(Beginning of Entries shown)

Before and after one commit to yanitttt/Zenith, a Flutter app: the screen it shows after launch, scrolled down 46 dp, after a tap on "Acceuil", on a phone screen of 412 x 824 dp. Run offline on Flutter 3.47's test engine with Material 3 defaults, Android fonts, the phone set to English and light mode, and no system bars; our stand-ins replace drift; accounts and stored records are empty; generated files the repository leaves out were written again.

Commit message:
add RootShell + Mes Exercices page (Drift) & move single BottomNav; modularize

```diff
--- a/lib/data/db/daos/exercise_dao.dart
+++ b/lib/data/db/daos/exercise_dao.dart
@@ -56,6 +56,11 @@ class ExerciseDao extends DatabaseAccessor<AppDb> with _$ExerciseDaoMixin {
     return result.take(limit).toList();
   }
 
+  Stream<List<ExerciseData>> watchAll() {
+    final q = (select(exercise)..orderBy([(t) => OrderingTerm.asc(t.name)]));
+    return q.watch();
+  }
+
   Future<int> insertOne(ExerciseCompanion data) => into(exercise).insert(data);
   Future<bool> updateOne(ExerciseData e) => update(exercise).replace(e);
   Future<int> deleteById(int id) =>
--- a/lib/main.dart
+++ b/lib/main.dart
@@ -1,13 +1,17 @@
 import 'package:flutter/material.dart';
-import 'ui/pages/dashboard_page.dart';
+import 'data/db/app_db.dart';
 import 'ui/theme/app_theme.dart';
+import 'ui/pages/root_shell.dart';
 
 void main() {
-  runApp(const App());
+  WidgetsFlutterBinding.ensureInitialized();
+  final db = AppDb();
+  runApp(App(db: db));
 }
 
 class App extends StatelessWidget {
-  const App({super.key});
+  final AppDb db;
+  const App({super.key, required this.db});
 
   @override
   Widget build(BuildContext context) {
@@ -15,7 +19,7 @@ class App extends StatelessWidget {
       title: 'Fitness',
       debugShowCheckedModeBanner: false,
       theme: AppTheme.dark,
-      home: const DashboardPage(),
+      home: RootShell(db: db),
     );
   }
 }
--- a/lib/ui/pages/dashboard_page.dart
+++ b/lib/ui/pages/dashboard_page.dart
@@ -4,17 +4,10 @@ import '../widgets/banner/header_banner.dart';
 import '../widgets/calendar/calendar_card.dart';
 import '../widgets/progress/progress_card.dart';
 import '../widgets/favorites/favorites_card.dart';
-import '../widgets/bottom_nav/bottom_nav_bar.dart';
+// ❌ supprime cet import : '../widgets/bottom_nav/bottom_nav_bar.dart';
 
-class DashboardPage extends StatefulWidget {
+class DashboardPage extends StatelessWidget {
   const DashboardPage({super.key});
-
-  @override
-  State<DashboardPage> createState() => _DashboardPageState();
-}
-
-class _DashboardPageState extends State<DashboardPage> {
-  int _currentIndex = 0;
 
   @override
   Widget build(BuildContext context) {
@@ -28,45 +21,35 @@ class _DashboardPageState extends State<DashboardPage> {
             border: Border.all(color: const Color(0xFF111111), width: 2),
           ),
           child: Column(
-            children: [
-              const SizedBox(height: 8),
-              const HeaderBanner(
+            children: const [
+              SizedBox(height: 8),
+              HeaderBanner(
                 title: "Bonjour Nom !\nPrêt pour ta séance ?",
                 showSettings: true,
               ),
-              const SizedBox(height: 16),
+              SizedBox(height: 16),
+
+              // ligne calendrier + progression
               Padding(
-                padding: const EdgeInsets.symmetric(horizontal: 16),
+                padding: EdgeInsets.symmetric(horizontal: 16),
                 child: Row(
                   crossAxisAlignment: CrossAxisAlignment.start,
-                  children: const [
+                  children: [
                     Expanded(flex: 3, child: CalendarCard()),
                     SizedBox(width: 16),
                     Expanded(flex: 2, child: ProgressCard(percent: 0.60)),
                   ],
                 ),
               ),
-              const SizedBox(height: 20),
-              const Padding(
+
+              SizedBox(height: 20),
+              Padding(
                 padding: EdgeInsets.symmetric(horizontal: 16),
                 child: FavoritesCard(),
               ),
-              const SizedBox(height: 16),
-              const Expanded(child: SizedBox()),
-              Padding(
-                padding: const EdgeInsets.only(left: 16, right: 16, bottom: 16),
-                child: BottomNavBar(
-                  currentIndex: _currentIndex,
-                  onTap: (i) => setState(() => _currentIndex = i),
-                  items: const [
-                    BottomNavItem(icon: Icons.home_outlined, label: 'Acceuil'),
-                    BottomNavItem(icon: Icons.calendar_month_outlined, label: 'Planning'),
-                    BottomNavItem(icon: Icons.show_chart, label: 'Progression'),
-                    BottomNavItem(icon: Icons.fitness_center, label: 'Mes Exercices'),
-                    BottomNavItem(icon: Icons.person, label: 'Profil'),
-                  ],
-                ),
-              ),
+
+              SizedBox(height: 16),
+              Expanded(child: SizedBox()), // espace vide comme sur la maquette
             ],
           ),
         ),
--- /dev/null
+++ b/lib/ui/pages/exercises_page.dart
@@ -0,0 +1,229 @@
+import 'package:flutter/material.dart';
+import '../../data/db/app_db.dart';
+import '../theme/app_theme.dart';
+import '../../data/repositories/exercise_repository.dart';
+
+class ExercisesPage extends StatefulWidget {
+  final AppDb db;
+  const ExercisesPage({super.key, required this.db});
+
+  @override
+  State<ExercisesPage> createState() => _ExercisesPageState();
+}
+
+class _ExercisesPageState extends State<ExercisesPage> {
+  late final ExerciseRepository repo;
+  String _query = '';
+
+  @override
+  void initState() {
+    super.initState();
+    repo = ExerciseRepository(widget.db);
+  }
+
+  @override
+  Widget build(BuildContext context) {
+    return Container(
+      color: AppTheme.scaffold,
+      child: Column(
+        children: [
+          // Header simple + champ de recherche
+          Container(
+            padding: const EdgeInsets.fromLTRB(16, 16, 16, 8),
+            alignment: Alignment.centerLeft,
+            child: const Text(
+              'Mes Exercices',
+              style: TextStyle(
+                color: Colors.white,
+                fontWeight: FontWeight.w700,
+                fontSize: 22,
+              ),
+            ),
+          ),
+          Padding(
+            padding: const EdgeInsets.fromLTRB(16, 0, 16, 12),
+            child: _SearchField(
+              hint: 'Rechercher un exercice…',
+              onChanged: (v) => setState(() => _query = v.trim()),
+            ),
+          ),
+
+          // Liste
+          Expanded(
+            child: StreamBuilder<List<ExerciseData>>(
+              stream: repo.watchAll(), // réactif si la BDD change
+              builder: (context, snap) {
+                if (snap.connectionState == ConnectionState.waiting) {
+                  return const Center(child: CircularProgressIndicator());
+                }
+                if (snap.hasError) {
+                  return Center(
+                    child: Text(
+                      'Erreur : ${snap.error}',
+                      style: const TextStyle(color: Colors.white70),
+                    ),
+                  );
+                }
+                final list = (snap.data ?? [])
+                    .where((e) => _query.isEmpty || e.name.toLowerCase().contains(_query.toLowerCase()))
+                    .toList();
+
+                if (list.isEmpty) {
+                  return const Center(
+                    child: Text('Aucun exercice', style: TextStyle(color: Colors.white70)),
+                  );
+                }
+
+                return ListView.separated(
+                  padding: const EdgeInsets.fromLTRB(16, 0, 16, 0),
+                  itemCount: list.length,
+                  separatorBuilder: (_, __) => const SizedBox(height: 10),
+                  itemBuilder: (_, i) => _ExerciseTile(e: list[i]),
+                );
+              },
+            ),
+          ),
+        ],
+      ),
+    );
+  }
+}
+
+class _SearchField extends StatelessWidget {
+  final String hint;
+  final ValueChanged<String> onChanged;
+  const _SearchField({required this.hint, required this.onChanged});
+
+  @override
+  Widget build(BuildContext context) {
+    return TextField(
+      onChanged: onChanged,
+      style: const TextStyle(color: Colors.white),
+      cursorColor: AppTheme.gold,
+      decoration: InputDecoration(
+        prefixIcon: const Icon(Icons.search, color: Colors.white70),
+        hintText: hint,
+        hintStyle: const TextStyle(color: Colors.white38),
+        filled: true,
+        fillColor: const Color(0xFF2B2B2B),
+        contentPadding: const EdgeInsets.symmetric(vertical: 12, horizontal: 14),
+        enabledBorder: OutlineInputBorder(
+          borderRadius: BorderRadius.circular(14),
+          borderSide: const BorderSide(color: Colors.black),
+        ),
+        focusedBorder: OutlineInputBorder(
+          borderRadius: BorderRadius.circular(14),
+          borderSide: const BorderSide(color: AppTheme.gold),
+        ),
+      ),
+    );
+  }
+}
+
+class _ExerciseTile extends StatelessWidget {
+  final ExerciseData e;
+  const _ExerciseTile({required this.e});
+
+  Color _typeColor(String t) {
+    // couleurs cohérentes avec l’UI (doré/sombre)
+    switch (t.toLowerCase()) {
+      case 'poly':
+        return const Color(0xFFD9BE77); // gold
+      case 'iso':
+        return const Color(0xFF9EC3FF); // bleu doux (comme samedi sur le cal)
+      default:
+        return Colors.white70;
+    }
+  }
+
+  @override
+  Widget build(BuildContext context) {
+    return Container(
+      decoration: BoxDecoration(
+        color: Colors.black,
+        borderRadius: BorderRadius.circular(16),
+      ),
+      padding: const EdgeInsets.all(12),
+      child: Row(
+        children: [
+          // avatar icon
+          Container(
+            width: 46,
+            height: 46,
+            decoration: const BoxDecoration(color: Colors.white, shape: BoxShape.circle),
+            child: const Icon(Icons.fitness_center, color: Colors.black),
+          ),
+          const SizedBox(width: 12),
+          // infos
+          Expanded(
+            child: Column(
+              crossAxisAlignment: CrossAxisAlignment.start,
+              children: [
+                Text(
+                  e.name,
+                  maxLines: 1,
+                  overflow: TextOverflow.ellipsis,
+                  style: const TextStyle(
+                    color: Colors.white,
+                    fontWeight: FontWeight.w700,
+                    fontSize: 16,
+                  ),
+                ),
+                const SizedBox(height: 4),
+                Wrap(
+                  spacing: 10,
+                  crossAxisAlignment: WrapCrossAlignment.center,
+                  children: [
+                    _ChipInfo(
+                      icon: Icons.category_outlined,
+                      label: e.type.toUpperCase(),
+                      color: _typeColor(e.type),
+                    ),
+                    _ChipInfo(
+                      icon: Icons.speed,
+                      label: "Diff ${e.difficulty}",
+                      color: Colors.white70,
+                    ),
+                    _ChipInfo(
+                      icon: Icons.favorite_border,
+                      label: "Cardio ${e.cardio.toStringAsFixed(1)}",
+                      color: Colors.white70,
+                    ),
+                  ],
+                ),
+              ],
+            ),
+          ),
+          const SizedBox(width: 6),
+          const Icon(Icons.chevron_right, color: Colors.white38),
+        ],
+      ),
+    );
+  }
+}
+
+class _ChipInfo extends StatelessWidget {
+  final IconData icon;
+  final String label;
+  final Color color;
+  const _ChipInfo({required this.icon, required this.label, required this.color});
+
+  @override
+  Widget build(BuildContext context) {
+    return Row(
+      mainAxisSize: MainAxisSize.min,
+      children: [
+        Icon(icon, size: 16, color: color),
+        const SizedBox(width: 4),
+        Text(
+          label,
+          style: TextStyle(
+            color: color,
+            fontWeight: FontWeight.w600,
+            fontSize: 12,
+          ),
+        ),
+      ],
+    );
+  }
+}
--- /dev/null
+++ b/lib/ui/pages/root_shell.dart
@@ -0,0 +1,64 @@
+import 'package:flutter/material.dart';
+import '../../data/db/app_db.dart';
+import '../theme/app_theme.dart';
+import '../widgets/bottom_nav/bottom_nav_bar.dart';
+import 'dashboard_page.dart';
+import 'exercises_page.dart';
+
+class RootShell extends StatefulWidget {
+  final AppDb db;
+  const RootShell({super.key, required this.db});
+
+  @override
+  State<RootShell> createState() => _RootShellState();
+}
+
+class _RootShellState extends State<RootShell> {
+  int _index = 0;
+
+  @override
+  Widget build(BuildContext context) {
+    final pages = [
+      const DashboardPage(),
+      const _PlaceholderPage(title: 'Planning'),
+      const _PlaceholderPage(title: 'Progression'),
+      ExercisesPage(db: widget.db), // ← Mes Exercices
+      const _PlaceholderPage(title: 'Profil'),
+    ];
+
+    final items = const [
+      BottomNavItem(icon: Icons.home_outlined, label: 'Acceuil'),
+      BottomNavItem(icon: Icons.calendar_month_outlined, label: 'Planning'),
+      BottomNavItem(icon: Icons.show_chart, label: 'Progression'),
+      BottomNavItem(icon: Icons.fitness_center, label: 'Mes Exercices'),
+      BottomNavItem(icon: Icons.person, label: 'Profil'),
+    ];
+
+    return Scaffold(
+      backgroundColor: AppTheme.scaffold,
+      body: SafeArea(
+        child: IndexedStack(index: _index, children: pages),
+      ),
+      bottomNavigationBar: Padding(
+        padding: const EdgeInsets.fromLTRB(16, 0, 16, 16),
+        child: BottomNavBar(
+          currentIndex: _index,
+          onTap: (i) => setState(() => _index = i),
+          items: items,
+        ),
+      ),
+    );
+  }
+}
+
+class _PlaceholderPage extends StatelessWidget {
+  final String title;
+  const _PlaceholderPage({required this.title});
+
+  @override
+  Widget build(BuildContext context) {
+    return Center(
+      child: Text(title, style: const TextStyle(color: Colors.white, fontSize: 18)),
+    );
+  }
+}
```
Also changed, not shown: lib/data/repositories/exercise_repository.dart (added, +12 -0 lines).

(End of Entries shown)

**Problem to work on**: Within the records, count the lines that include the word "isEmpty". Answer with the number only.

**Written response**: 2